PROVIDED RECORDS:
+--
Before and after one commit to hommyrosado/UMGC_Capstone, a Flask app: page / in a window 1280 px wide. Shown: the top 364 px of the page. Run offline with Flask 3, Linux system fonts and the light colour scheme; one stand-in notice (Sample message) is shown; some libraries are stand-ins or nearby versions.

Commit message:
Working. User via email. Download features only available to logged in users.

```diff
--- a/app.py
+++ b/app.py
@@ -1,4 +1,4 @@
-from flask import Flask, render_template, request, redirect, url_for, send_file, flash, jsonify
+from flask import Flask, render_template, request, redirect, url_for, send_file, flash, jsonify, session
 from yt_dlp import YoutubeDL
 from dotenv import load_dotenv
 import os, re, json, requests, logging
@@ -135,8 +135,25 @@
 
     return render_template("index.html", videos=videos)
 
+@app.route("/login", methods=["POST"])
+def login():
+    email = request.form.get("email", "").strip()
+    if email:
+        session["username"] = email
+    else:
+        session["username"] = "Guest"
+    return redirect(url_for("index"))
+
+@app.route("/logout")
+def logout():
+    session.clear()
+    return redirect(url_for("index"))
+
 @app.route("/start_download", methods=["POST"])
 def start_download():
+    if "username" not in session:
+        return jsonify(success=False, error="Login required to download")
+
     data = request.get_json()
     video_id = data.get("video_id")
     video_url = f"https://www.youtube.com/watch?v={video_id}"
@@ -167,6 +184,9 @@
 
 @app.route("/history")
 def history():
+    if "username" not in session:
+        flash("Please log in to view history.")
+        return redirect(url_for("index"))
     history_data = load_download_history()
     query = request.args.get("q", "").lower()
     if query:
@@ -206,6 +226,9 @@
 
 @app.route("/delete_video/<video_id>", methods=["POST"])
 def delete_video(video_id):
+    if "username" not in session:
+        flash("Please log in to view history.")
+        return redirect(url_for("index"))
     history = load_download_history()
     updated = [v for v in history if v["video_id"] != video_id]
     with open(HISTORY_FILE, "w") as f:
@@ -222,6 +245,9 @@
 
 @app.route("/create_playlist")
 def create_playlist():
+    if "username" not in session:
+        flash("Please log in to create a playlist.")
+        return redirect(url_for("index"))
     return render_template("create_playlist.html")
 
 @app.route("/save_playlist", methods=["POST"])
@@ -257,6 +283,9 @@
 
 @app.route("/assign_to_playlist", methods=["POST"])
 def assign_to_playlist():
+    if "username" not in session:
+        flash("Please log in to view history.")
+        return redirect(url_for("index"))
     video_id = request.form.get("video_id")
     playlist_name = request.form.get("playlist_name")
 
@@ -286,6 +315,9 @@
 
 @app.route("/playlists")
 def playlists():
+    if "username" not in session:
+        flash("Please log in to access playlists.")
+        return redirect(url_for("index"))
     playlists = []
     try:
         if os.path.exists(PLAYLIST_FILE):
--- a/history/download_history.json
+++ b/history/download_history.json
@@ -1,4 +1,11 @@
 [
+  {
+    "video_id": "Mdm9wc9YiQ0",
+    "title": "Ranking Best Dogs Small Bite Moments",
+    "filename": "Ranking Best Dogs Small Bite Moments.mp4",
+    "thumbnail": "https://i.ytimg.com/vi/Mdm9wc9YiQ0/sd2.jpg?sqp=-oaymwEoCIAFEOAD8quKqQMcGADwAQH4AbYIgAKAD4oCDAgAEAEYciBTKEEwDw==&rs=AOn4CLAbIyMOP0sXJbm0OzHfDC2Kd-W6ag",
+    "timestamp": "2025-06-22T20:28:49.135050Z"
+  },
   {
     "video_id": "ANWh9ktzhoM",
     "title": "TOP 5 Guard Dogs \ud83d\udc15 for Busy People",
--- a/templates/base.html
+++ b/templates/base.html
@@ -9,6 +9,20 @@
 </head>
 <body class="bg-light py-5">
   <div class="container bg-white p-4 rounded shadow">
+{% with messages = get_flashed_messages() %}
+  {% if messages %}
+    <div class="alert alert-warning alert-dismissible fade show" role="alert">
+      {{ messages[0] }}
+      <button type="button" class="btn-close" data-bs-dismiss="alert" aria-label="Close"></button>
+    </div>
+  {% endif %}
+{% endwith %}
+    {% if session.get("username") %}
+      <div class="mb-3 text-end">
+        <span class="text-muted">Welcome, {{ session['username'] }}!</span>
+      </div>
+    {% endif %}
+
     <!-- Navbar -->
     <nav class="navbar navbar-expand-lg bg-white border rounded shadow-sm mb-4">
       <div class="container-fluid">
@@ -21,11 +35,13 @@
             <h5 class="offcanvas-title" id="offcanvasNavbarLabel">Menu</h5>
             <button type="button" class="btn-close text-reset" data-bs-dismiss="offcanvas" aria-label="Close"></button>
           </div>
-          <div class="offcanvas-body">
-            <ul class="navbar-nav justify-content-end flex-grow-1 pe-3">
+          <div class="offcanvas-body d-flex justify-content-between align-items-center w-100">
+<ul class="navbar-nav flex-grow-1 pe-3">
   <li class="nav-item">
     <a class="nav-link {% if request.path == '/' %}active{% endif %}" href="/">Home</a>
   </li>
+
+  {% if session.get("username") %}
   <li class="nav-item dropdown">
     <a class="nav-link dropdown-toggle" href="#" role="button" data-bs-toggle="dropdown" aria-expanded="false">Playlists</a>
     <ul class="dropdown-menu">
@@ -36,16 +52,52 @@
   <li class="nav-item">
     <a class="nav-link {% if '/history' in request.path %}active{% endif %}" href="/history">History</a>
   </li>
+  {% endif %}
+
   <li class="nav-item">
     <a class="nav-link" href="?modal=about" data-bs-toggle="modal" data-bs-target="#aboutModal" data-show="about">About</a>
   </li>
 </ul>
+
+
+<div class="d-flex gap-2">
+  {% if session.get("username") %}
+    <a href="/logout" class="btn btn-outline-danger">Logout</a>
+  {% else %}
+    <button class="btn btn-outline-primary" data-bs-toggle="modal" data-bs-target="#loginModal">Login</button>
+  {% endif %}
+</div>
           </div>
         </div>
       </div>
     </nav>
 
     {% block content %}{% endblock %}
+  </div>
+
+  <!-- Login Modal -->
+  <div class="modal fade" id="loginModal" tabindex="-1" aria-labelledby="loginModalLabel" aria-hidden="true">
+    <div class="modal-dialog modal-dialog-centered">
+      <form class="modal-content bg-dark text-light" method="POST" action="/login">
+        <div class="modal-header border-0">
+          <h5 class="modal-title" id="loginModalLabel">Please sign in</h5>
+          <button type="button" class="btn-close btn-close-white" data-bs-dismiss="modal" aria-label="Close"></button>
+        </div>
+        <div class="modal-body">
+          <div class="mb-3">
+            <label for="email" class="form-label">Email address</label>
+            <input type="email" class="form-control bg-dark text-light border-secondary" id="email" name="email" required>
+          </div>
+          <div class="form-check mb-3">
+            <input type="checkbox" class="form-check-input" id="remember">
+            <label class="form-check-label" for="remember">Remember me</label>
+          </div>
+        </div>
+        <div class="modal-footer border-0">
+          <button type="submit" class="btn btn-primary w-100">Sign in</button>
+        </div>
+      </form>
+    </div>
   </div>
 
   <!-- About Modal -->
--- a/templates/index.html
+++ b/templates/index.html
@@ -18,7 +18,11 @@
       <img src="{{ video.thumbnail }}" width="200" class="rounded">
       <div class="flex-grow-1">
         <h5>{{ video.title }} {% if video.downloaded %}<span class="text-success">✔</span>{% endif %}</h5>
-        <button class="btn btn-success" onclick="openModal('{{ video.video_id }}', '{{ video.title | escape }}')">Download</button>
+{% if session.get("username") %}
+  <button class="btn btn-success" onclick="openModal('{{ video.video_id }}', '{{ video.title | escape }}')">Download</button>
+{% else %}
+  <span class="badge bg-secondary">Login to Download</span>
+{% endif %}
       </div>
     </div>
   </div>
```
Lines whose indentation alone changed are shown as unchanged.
+--
PROBLEM DETAILS:
Every line of the listing above should be copied word for word.

ANSWER TO THIS PROBLEM:
Before and after one commit to hommyrosado/UMGC_Capstone, a Flask app: page / in a window 1280 px wide. Shown: the top 364 px of the page. Run offline with Flask 3, Linux system fonts and the light colour scheme; one stand-in notice (Sample message) is shown; some libraries are stand-ins or nearby versions.

Commit message:
Working. User via email. Download features only available to logged in users.

```diff
--- a/app.py
+++ b/app.py
@@ -1,4 +1,4 @@
-from flask import Flask, render_template, request, redirect, url_for, send_file, flash, jsonify
+from flask import Flask, render_template, request, redirect, url_for, send_file, flash, jsonify, session
 from yt_dlp import YoutubeDL
 from dotenv import load_dotenv
 import os, re, json, requests, logging
@@ -135,8 +135,25 @@
 
     return render_template("index.html", videos=videos)
 
+@app.route("/login", methods=["POST"])
+def login():
+    email = request.form.get("email", "").strip()
+    if email:
+        session["username"] = email
+    else:
+        session["username"] = "Guest"
+    return redirect(url_for("index"))
+
+@app.route("/logout")
+def logout():
+    session.clear()
+    return redirect(url_for("index"))
+
 @app.route("/start_download", methods=["POST"])
 def start_download():
+    if "username" not in session:
+        return jsonify(success=False, error="Login required to download")
+
     data = request.get_json()
     video_id = data.get("video_id")
     video_url = f"https://www.youtube.com/watch?v={video_id}"
@@ -167,6 +184,9 @@
 
 @app.route("/history")
 def history():
+    if "username" not in session:
+        flash("Please log in to view history.")
+        return redirect(url_for("index"))
     history_data = load_download_history()
     query = request.args.get("q", "").lower()
     if query:
@@ -206,6 +226,9 @@
 
 @app.route("/delete_video/<video_id>", methods=["POST"])
 def delete_video(video_id):
+    if "username" not in session:
+        flash("Please log in to view history.")
+        return redirect(url_for("index"))
     history = load_download_history()
     updated = [v for v in history if v["video_id"] != video_id]
     with open(HISTORY_FILE, "w") as f:
@@ -222,6 +245,9 @@
 
 @app.route("/create_playlist")
 def create_playlist():
+    if "username" not in session:
+        flash("Please log in to create a playlist.")
+        return redirect(url_for("index"))
     return render_template("create_playlist.html")
 
 @app.route("/save_playlist", methods=["POST"])
@@ -257,6 +283,9 @@
 
 @app.route("/assign_to_playlist", methods=["POST"])
 def assign_to_playlist():
+    if "username" not in session:
+        flash("Please log in to view history.")
+        return redirect(url_for("index"))
     video_id = request.form.get("video_id")
     playlist_name = request.form.get("playlist_name")
 
@@ -286,6 +315,9 @@
 
 @app.route("/playlists")
 def playlists():
+    if "username" not in session:
+        flash("Please log in to access playlists.")
+        return redirect(url_for("index"))
     playlists = []
     try:
         if os.path.exists(PLAYLIST_FILE):
--- a/history/download_history.json
+++ b/history/download_history.json
@@ -1,4 +1,11 @@
 [
+  {
+    "video_id": "Mdm9wc9YiQ0",
+    "title": "Ranking Best Dogs Small Bite Moments",
+    "filename": "Ranking Best Dogs Small Bite Moments.mp4",
+    "thumbnail": "https://i.ytimg.com/vi/Mdm9wc9YiQ0/sd2.jpg?sqp=-oaymwEoCIAFEOAD8quKqQMcGADwAQH4AbYIgAKAD4oCDAgAEAEYciBTKEEwDw==&rs=AOn4CLAbIyMOP0sXJbm0OzHfDC2Kd-W6ag",
+    "timestamp": "2025-06-22T20:28:49.135050Z"
+  },
   {
     "video_id": "ANWh9ktzhoM",
     "title": "TOP 5 Guard Dogs \ud83d\udc15 for Busy People",
--- a/templates/base.html
+++ b/templates/base.html
@@ -9,6 +9,20 @@
 </head>
 <body class="bg-light py-5">
   <div class="container bg-white p-4 rounded shadow">
+{% with messages = get_flashed_messages() %}
+  {% if messages %}
+    <div class="alert alert-warning alert-dismissible fade show" role="alert">
+      {{ messages[0] }}
+      <button type="button" class="btn-close" data-bs-dismiss="alert" aria-label="Close"></button>
+    </div>
+  {% endif %}
+{% endwith %}
+    {% if session.get("username") %}
+      <div class="mb-3 text-end">
+        <span class="text-muted">Welcome, {{ session['username'] }}!</span>
+      </div>
+    {% endif %}
+
     <!-- Navbar -->
     <nav class="navbar navbar-expand-lg bg-white border rounded shadow-sm mb-4">
       <div class="container-fluid">
@@ -21,11 +35,13 @@
             <h5 class="offcanvas-title" id="offcanvasNavbarLabel">Menu</h5>
             <button type="button" class="btn-close text-reset" data-bs-dismiss="offcanvas" aria-label="Close"></button>
           </div>
-          <div class="offcanvas-body">
-            <ul class="navbar-nav justify-content-end flex-grow-1 pe-3">
+          <div class="offcanvas-body d-flex justify-content-between align-items-center w-100">
+<ul class="navbar-nav flex-grow-1 pe-3">
   <li class="nav-item">
     <a class="nav-link {% if request.path == '/' %}active{% endif %}" href="/">Home</a>
   </li>
+
+  {% if session.get("username") %}
   <li class="nav-item dropdown">
     <a class="nav-link dropdown-toggle" href="#" role="button" data-bs-toggle="dropdown" aria-expanded="false">Playlists</a>
     <ul class="dropdown-menu">
@@ -36,16 +52,52 @@
   <li class="nav-item">
     <a class="nav-link {% if '/history' in request.path %}active{% endif %}" href="/history">History</a>
   </li>
+  {% endif %}
+
   <li class="nav-item">
     <a class="nav-link" href="?modal=about" data-bs-toggle="modal" data-bs-target="#aboutModal" data-show="about">About</a>
   </li>
 </ul>
+
+
+<div class="d-flex gap-2">
+  {% if session.get("username") %}
+    <a href="/logout" class="btn btn-outline-danger">Logout</a>
+  {% else %}
+    <button class="btn btn-outline-primary" data-bs-toggle="modal" data-bs-target="#loginModal">Login</button>
+  {% endif %}
+</div>
           </div>
         </div>
       </div>
     </nav>
 
     {% block content %}{% endblock %}
+  </div>
+
+  <!-- Login Modal -->
+  <div class="modal fade" id="loginModal" tabindex="-1" aria-labelledby="loginModalLabel" aria-hidden="true">
+    <div class="modal-dialog modal-dialog-centered">
+      <form class="modal-content bg-dark text-light" method="POST" action="/login">
+        <div class="modal-header border-0">
+          <h5 class="modal-title" id="loginModalLabel">Please sign in</h5>
+          <button type="button" class="btn-close btn-close-white" data-bs-dismiss="modal" aria-label="Close"></button>
+        </div>
+        <div class="modal-body">
+          <div class="mb-3">
+            <label for="email" class="form-label">Email address</label>
+            <input type="email" class="form-control bg-dark text-light border-secondary" id="email" name="email" required>
+          </div>
+          <div class="form-check mb-3">
+            <input type="checkbox" class="form-check-input" id="remember">
+            <label class="form-check-label" for="remember">Remember me</label>
+          </div>
+        </div>
+        <div class="modal-footer border-0">
+          <button type="submit" class="btn btn-primary w-100">Sign in</button>
+        </div>
+      </form>
+    </div>
   </div>
 
   <!-- About Modal -->
--- a/templates/index.html
+++ b/templates/index.html
@@ -18,7 +18,11 @@
       <img src="{{ video.thumbnail }}" width="200" class="rounded">
       <div class="flex-grow-1">
         <h5>{{ video.title }} {% if video.downloaded %}<span class="text-success">✔</span>{% endif %}</h5>
-        <button class="btn btn-success" onclick="openModal('{{ video.video_id }}', '{{ video.title | escape }}')">Download</button>
+{% if session.get("username") %}
+  <button class="btn btn-success" onclick="openModal('{{ video.video_id }}', '{{ video.title | escape }}')">Download</button>
+{% else %}
+  <span class="badge bg-secondary">Login to Download</span>
+{% endif %}
       </div>
     </div>
   </div>
```
Lines whose indentation alone changed are shown as unchanged.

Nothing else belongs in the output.